The agencies we speak to often don’t realise that their day-to-day activity is in fact research and development (R&D). “So what?” you may think if you don’t understand R&D either, but falling for these misconceptions could be costing you big money.
You could potentially be missing out on more than £50,000 a year. Companies carrying out R&D can potentially qualify for tax credits from HM Revenue & Customs (HMRC) in the form of a cash repayment or a corporation tax reduction.
With SME’s being able to recoup up to 33p in every £1 spent on development, most of our clients receive more than £50,000 a year. Big business can claim too, albeit at a lower rate. However, the size of their enterprise usually means a significant benefit for them too.
For some agencies, this cash boost will mean they can invest back into their business, hiring new staff and going on to win new accounts. For others it could be the means to bridge the gap between funding rounds.
At ForrestBrown, we work with more than 100 agencies across the UK, and it is surprising how many misconceptions exist. Most of them involve agencies struggling to identify whether they qualify, the full extent of their R&D activities or which of their costs they can reclaim.
Six common R&D tax credit misconceptions
“We’re not solving the World’s problems”
For developers in particular, R&D is their daily bread and butter. But often they simply don’t see what they are doing as making an advance in technology through the resolution of uncertainty.
In our experience, if you are customising software or integrating platforms, there are a number of ways in which these efforts could qualify as R&D. We tend to think of an advance in two ways; the first is, is it new? Have you created a product, process, device or service using new knowledge or capabilities? Or have you extended overall knowledge in the field to gain a competitive advantage?
The second is improvement. Have you made an existing product, process, device or service better? Or, have you duplicated something that already exists in a new way?
Recent projects that we have included in claims on behalf of agency clients include: creating shirt configuration technology; delivering a new route planner site and app and imagining council services online.
“Loss-making companies cannot make a claim”
Wrong. The rate of relief for a loss-making SME is actually more than for a profit-making SME. Loss-making agencies with less than 500 staff and a turnover of less than €100m (roughly £80m at the time of writing) can recoup up to 33.35% of their development costs. So, a loss making agency investing £100,000 in R&D could claim up to £33,350 in savings. Those making a profit can, of course, still claim and receive up to 26% of their expenditure returned – that’s up to 26p for every £1 spent.
“R&D tax credits are only for successful research”
Failing is a natural part of R&D, and HMRC’s R&D tax relief schemes don’t penalise companies for trying. As long you’ve identified the uncertainties and are genuinely trying to overcome them through R&D, you can include unsuccessful projects in your claim.
“Client projects can’t be included”

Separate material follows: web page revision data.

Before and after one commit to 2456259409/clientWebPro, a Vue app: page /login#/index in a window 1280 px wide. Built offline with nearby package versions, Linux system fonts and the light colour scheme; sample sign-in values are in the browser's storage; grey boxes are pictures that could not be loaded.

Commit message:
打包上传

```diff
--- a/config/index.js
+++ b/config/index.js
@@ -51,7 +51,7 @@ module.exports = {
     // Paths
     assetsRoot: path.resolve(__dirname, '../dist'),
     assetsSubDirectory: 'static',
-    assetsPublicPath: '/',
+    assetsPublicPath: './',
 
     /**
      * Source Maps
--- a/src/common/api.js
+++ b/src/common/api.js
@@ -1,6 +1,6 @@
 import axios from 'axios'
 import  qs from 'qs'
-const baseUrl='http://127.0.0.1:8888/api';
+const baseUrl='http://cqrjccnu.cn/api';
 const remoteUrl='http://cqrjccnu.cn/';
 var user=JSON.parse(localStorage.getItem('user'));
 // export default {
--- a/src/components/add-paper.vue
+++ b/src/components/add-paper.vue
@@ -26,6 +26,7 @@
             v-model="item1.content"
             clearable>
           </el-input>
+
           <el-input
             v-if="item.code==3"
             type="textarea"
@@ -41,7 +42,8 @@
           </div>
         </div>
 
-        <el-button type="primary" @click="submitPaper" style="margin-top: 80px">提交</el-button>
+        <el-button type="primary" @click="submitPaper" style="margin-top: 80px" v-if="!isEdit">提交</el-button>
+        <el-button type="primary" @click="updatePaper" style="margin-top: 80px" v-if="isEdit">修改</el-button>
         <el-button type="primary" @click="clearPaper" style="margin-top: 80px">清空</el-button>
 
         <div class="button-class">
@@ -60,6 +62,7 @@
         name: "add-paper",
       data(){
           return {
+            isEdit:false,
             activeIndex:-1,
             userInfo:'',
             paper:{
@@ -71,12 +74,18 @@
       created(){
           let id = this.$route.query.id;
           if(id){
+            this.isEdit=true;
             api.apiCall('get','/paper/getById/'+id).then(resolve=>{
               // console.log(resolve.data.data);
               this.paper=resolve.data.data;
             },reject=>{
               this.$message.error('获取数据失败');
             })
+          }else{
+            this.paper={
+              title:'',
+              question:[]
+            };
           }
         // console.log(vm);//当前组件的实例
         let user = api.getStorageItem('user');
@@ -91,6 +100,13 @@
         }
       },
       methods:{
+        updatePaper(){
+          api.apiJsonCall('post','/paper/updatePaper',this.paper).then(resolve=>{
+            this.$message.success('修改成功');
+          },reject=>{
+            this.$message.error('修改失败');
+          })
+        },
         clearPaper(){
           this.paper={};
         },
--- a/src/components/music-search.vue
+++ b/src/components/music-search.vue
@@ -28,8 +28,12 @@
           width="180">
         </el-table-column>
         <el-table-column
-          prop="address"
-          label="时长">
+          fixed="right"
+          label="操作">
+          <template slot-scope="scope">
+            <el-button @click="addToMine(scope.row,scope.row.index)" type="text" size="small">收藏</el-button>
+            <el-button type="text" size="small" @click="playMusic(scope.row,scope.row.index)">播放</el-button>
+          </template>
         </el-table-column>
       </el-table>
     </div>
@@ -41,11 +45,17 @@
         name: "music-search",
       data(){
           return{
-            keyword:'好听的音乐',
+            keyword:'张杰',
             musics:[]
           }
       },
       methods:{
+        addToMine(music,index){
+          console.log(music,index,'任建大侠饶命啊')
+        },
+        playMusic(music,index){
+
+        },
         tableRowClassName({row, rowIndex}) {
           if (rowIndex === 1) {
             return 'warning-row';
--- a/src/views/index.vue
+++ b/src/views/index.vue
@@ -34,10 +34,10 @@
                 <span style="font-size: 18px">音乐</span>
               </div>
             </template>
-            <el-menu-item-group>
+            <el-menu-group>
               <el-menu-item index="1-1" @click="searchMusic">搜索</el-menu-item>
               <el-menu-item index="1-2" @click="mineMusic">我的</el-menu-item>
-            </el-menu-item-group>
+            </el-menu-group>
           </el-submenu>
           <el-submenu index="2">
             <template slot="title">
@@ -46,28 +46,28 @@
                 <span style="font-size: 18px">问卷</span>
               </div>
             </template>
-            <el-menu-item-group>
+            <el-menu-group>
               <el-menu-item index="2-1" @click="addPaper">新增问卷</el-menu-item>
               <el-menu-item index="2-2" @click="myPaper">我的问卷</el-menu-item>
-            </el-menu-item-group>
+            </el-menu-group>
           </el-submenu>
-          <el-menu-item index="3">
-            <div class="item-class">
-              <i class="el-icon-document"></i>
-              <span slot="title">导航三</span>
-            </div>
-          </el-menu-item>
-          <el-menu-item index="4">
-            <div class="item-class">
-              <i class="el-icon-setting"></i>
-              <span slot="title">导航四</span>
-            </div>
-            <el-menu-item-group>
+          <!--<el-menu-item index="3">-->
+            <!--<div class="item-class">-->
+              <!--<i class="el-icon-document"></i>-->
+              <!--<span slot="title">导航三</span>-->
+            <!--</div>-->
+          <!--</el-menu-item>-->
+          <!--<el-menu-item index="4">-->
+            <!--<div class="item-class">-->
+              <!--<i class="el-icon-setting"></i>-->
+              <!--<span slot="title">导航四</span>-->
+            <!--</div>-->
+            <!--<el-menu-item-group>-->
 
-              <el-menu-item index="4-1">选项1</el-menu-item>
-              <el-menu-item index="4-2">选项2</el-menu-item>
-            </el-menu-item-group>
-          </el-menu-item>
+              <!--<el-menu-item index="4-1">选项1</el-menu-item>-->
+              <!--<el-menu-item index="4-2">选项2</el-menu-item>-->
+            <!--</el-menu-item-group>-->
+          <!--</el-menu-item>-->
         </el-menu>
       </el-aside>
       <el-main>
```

This is one of the biggest misconceptions we hear at ForrestBrown. In fact, a number of our clients have previously under-claimed by omitting projects they have undertaken for clients. So, that real-time, location-based app you’re creating for a big B2C brand – yes, that can be included as part of your qualifying activity.
“That research was part of a pitch”

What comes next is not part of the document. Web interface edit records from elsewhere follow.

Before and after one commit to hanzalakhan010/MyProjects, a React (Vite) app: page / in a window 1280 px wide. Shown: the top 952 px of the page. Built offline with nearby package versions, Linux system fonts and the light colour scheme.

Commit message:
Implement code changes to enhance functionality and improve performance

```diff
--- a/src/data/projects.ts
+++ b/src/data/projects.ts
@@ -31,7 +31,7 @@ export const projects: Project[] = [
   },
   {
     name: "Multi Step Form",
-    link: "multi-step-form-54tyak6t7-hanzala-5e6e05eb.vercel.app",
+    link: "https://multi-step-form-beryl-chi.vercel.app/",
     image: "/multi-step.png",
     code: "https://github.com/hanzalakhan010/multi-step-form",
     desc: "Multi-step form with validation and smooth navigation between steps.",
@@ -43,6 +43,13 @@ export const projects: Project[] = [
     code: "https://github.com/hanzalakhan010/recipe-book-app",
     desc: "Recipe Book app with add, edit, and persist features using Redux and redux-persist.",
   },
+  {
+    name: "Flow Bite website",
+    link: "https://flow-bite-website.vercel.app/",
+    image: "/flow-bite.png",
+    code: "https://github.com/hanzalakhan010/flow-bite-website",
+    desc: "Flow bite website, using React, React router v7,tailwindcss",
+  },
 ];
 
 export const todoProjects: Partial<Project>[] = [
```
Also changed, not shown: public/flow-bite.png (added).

Inevitably, pitching for business in the agency world often includes coming to a new business meeting with your ideas already developed. Your client wants to compare your creative and technical abilities to those of your competitors. You win some, you lose some – but importantly, the time your staff spent on creating your proof of concept can qualify.
“Employer pension contributions do not qualify for R&D tax credits”
Finally, as well as wages, you can also include employer national insurance and pension contributions. A percentage of your subcontractor costs can also be factored in. Consumables also qualify, as well as expenditure on software. We often find that our clients have previously been under claiming and missing out; for example, we recently optimised a new clients’ claim, boosting their benefit 14-fold to more than £200,000.
Making innovation pay
We started working with Simpleweb, a SaaS and mobile products agency, in 2015. They had previously used a Big Four accountant to claim R&D tax credits. We increased their claim by 57% on their previous one by identifying more qualifying costs – 21% of their total expenditure on R&D. Since then, they’ve transformed the way their developers work; consideration to R&D is given at the outset of new projects, and time is spent each week generating ideas for innovation.
Lisa Marie-Smith is director at ForrestBrown.